A couple of quotes from today's New York Times:
"The position of the executive branch," said Eric M. Freedman, a law professor at Hofstra University who has consulted with lawyers for several detainees, "is that it can be judge, jury and executioner."
"Much thought goes into how and why various tools are used in these often complicated cases," Tasia Scolinos, a Justice Department spokeswoman, said on Friday. "The important thing is for someone not to come away thinking this whole process is arbitrary, which it is not."
I'm not concerned about whether or not those decisions are arbitrary -- it's the fact that the executive branch believes that it can make those decisions in secret and with no oversight that shreds democracy and moves us into a dictatorship. In popular parlance we think of a dictator as one who is imposed and not subject to removal by the democratic process. But in the classical sense, the dictator is simply the ruler whose decisions are subject to no oversight and no challenge.

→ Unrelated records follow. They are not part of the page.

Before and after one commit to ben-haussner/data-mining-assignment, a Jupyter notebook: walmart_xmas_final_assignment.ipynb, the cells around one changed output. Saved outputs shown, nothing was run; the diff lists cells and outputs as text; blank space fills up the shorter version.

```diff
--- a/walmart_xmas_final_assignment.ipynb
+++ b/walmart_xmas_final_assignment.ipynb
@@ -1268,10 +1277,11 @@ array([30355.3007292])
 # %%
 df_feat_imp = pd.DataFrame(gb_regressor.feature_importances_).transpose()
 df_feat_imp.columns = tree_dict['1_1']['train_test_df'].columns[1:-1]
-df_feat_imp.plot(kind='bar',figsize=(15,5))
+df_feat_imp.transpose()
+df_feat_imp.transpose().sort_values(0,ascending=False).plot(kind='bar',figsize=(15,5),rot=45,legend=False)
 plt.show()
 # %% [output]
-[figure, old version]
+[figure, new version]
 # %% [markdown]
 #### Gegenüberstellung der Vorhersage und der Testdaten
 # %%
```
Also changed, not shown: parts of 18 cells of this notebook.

Cheney's opposition to the McCain amendment is not principally about whether or not the president has the right to order torture in extraordinary cases. The fundamental issue is whether or not the president is to be subject to the rule of law. The people who run our government very explicitly believe that he should not be. Their arguments are always couched in the language of not constraining the president's ability to prosecute the war in whatever way he sees fit. There's no subterfuge or duplicity involved in this dismantling of the republic.

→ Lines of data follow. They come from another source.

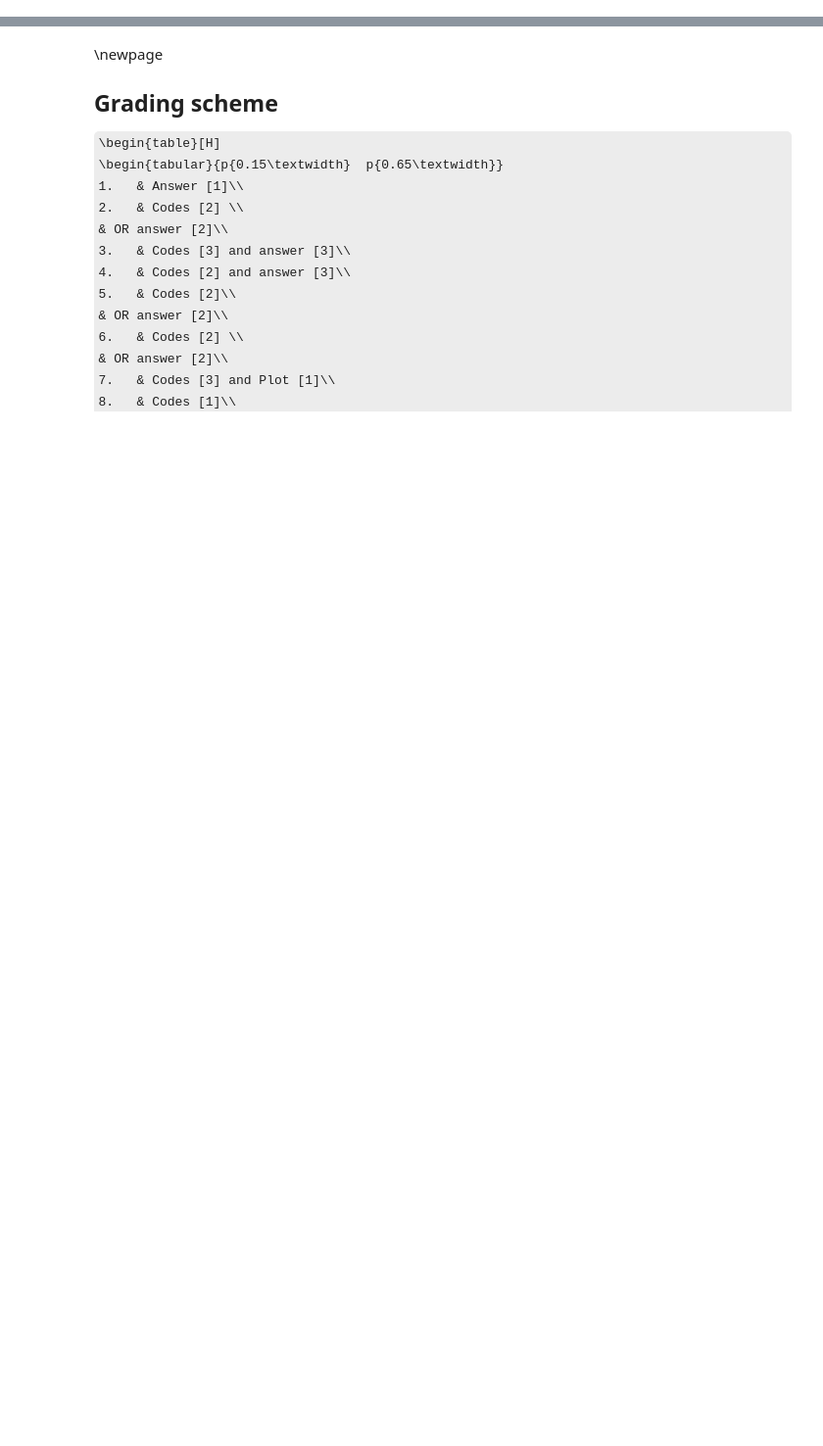
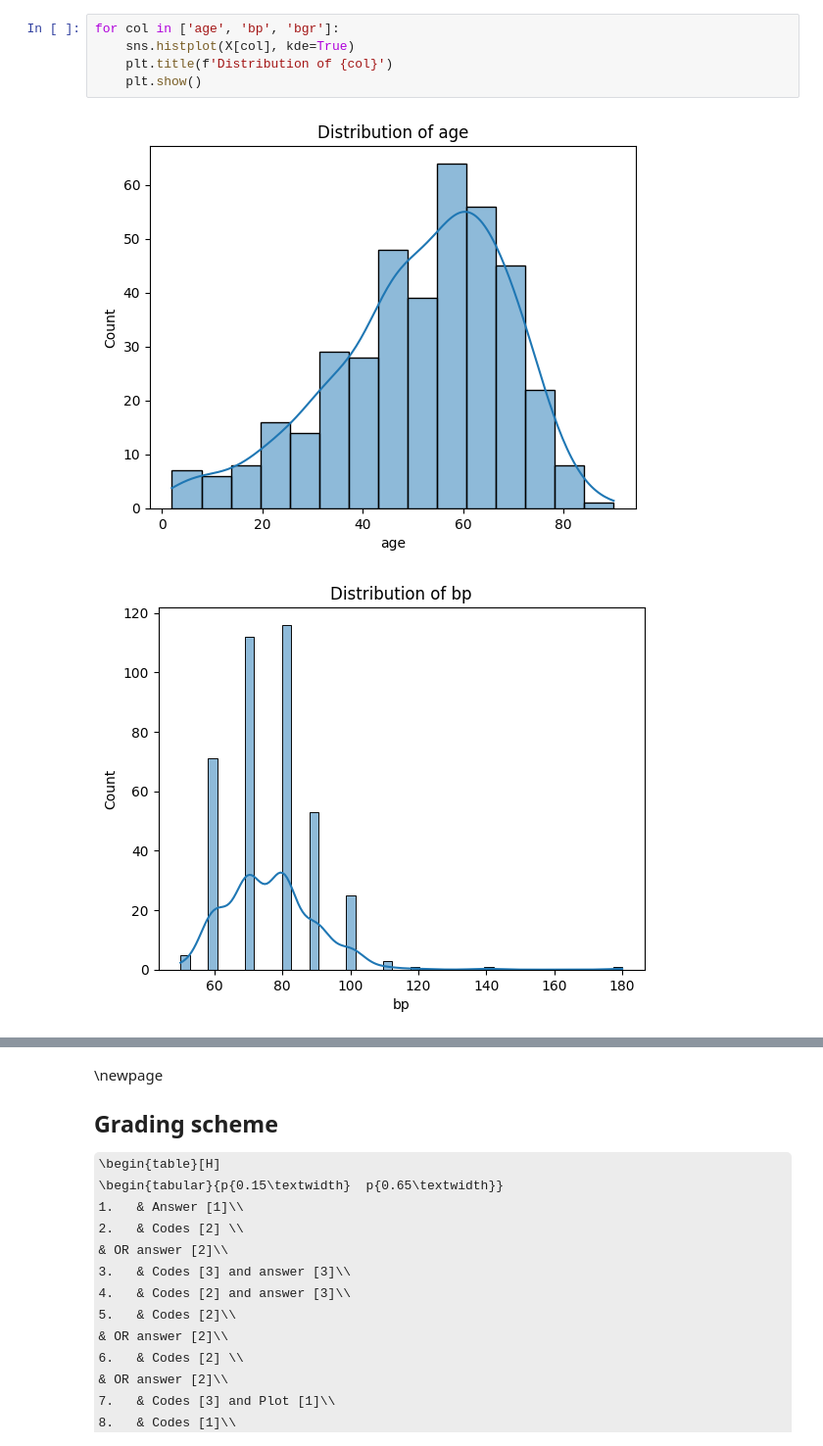
Before and after one commit to lisall8/3DAProject, a Jupyter notebook: assignment6.ipynb, the cells around one changed output, grey strips where cells are left out. Shown at 98% size. Cells and saved outputs as stored; diff of their text form; some formulas as TeX source; blank space fills up the shorter version.

```diff
--- a/assignment6.ipynb
+++ b/assignment6.ipynb
@@ -161,0 +237,8 @@ y
+# %%
+for col in ['age', 'bp', 'bgr']:
+    sns.histplot(X[col], kde=True)
+    plt.title(f'Distribution of {col}')
+    plt.show()
+# %% [output]
+[figure, added]
+[figure, added]
```
Also changed, not shown: parts of 29 cells of this notebook, 6 other files.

But the proper response to that objection should be, "Exactly. The President should not have the authority to do whatever he feels is necessary. The whole complicated process by which we hold the delicate American experiment together is predicated on the notion that no one branch of government, and certainly no one person should have the ability to determine an individual's fate. In giving that up, we are betraying everything that we're sending those young men and women to Iraq to die for."
This is the tragedy of George W. Bush's patriotism. Relentlessly determined to send more and more of our finest and most idealistic off to die in the name of an ideal that he is steadily destroying. And I really don't think he knows what he's doing.